Sometimes it’s worse than others. I’m never able to predict it. And I never feel as if I do anything specific to bring it on. At times I am brought to my knees. Truly. They buckle and I fall to the floor, and I am unable to even lift my head. I’m left crippled. I have to sit and wait. Wait. Wait. And wait. Often it feels like the floor drops out from beneath me. I can feel myself floating with nothing to ground me. Sometimes I see the fires of Hell. Which is bananas because I am not a religious person so I have no fear of it. Sometimes I am in space. Actual space. With what I swear are actual stars. And then there is nothing but a vacuum. And I am falling. Just waiting to be swallowed by the dark. Waiting for the moment that I know will come. And knowing that when it does. I will not know it has taken me.
Usually these feelings only last a few minutes.

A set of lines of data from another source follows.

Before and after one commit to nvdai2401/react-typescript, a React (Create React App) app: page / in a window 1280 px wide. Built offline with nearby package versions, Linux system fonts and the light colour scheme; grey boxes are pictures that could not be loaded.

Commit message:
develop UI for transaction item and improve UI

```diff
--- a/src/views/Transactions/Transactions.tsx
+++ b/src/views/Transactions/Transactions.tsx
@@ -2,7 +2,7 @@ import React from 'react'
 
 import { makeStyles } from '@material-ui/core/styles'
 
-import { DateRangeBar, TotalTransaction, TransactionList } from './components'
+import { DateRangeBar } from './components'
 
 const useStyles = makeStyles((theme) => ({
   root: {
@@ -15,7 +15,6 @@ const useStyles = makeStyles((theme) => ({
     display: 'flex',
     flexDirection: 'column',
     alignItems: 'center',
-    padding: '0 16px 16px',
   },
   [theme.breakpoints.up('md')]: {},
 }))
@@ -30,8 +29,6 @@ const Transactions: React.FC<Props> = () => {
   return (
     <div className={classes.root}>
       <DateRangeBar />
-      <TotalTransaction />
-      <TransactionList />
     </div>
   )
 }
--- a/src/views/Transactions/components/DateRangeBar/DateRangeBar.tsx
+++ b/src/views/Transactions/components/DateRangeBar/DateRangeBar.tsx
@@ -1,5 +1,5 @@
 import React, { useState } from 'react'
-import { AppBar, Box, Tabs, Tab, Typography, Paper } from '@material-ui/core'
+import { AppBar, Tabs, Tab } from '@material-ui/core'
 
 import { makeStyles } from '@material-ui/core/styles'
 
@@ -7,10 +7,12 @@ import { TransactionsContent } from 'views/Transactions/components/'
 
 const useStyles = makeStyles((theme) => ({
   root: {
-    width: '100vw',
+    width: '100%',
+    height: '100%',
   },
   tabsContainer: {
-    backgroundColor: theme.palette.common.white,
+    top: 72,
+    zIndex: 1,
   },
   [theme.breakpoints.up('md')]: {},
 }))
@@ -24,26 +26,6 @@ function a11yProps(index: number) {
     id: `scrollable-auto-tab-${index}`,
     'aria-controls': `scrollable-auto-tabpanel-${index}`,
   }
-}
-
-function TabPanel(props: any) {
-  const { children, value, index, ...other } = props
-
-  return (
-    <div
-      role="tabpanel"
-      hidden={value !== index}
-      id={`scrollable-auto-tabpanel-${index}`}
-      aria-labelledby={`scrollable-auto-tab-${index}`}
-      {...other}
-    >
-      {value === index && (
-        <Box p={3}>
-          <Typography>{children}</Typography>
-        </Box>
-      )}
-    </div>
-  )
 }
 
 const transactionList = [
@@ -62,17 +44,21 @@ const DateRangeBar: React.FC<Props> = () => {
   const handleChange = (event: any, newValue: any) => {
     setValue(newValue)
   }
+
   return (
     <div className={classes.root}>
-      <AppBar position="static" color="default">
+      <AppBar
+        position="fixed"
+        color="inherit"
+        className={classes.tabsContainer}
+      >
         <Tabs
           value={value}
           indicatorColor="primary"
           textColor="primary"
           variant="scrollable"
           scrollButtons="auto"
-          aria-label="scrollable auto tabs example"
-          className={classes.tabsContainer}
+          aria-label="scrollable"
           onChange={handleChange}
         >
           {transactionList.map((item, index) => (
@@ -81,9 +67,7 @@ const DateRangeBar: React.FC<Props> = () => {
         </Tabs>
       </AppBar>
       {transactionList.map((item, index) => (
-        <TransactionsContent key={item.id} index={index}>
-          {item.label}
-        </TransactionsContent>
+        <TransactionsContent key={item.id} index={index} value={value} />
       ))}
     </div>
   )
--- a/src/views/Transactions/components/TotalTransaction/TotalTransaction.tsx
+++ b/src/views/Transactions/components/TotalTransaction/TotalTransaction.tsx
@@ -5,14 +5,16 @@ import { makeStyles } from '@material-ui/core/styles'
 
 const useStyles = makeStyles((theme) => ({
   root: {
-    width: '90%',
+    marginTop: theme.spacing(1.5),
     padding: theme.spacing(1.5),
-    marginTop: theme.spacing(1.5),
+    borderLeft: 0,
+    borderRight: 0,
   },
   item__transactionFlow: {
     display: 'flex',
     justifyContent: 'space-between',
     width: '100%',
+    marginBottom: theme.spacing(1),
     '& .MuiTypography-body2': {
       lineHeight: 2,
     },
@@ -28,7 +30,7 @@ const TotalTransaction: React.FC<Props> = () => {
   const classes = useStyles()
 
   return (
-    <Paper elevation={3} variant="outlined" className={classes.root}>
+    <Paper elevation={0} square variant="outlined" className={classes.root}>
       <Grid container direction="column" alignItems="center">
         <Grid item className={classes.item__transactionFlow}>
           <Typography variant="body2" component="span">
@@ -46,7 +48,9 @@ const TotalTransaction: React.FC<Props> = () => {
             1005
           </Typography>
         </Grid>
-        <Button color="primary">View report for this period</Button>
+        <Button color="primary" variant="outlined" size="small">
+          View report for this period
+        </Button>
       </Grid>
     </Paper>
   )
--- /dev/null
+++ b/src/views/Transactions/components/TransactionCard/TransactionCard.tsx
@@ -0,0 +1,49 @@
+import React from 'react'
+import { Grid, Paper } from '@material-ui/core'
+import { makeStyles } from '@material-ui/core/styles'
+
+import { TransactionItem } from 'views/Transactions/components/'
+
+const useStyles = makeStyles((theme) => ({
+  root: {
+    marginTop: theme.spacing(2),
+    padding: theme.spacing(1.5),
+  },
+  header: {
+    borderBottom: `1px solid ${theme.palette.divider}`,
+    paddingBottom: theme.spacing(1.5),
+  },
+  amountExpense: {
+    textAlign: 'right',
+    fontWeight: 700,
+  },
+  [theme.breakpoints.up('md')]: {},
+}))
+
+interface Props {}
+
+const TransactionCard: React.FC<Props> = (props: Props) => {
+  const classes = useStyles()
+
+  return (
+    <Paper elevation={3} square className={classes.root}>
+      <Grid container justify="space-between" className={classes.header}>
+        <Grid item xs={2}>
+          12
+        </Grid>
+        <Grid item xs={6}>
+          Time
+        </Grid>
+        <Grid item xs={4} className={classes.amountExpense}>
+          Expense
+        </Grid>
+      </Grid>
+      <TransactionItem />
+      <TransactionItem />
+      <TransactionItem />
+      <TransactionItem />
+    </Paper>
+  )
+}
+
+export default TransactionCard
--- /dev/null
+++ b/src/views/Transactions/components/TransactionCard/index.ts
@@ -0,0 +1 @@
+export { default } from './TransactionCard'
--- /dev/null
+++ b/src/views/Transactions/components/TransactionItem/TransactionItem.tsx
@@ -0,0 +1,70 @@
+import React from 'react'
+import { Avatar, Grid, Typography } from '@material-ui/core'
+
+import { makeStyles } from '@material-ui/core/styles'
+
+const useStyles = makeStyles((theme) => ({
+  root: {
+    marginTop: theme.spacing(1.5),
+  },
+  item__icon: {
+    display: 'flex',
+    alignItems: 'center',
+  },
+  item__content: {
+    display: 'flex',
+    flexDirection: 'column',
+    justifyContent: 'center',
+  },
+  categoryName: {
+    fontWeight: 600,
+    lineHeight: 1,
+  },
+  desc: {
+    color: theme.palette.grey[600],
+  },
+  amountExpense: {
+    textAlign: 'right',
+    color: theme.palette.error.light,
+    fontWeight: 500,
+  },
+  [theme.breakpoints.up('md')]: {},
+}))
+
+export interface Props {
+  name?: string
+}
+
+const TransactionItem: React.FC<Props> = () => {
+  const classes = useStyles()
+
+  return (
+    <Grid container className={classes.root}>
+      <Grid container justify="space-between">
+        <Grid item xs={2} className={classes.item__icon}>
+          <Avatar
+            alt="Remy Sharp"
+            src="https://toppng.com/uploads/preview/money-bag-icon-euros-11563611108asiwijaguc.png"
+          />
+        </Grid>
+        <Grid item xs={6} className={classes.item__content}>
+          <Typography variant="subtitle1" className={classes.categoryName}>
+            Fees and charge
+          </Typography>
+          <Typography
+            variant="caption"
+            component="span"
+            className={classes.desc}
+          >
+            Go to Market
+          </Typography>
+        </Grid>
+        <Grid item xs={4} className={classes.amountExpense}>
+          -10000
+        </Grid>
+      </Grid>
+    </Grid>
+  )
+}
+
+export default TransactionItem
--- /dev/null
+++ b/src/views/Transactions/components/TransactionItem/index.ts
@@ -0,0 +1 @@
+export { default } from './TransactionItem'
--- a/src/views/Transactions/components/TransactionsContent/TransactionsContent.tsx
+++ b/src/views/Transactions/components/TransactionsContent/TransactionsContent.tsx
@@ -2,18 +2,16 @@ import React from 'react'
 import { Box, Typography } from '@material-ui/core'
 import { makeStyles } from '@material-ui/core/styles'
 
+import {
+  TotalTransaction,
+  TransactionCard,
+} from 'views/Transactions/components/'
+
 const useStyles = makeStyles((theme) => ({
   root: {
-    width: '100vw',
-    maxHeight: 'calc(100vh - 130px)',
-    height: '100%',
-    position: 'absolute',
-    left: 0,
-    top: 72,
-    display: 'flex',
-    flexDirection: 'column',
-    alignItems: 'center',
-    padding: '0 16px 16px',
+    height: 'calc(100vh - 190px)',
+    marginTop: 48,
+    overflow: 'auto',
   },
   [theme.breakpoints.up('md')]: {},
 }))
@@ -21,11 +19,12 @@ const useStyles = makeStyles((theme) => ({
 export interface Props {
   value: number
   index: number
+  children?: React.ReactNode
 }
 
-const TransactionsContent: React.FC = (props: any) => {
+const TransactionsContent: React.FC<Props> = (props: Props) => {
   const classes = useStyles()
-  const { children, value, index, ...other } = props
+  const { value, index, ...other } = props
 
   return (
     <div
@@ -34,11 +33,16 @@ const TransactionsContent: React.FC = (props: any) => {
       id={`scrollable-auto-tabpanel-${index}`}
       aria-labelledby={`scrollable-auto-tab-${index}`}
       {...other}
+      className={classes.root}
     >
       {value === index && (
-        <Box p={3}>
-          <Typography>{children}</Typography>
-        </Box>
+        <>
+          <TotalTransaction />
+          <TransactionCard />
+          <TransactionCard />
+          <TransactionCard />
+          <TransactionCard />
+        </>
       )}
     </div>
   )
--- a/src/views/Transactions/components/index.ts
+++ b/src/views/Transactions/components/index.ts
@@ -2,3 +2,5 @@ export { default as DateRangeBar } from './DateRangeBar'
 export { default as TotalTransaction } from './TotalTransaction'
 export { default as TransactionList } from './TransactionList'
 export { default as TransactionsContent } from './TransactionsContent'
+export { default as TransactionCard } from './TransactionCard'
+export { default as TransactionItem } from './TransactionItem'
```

My brain, well, I guess it reboots, for lack of a better word. Everything shifts and I am back to normal. I am me. What I described to you is what I lovingly refer to as a panic attack. I had an epic one once on a train platform while all alone in Copenhagen at two am. I have them in my bathroom. I have them in my bedroom. They are the veritable Green Eggs and Ham of anxiety. I can have them here, or there, or just about anywhere. Oh, did I mention that I am also a mortician? Yup. That’s right you read that correctly. I work with death. Every. Single. Day. On a regular basis, I walk into a cold dark room at my crematory and with my hand feel blindly across the wall for the light switch only to reveal the numerous bodies wrapped in white sheets waiting to go to their final destination. (It’s the middle room between me and the urns I need). And I am never ever ever scared. In fact. I love it.
I told my friend the other day how I was terrified to die. She looked perplexed. She told me she was pretty sure that I was in the wrong field for someone who was afraid to die, and I laughed and told her that that’s just the thing about fear. You know that saying, “wherever you go, there you are”? Well, the same can be said about fear. It’s like my depression. It’s this tiny black rain cloud that follows me wherever I go. And sometimes, even when the sun is shining, well, that’s when it is the worst. My happiest days can be the hardest, because that little black rain cloud is always in tow. Always reminding me that one day, lightning will strike. It’s really hard. I mean, really really. Because, wherever I go, my fear follows me. So why the heck would I want to work in a field that deals directly with it?
You can probably already guess the answer can’t you? Because the only thing to fear is fear itself and we must face our fears head on. Because this is my grief work. Because everyday I am actively living. And everyday I am actively dying. You cannot have one without the other. When I walk into a room full of dead bodies, I am not afraid because I can see my fear for what it is. It becomes real, and it allows me to process it. I am not afraid of the dead body, because I have found a way to love it. I have found a way to make what I am most afraid of, less fearful. And I am not afraid to admit that I am vulnerable. And I am not afraid to share. And I know that I can use my vulnerability to help others. So you see, I’m not really a funeral director. I consider myself more like a conduit for the thing that most terrifies you. I accept and see your fear and sadness, and I find a way for you to let it go. Because I know we are all in this together.
So, what does Death Positive mean to me? Well, it sure as heck doesn’t mean I think that death is great. And it doesn’t mean that I sanitize all deaths as good deaths. No no. Quite the opposite. Death Positive means that I am a safe space. That I am here for you. I am here for you to cry. For you to be angry. For you to scream. For you to question God, existence, and reality. I am here to tell you. You. Are. Not. Alone. I am here to tell you that it may not be ok and it may never be, but it is ok for you to feel. And I am here to help you have a good death, by ensuring that you have a good life. And more importantly, I am Death Positive so that I may give myself permission to be afraid. Permission to be human. And permission to go forward despite all of it.
I am here to find the balance. Without it we slide one way or the other. No matter the direction. An edge is an edge and we will fall. As a society. As humanity. And no, I don’t think I can save us all. And yes, one day I will die. Could be sooner rather than later if I don’t get my stress under control. And while it is true, that I will die never knowing what good my work has done. Isn’t it enough to live knowing I tried?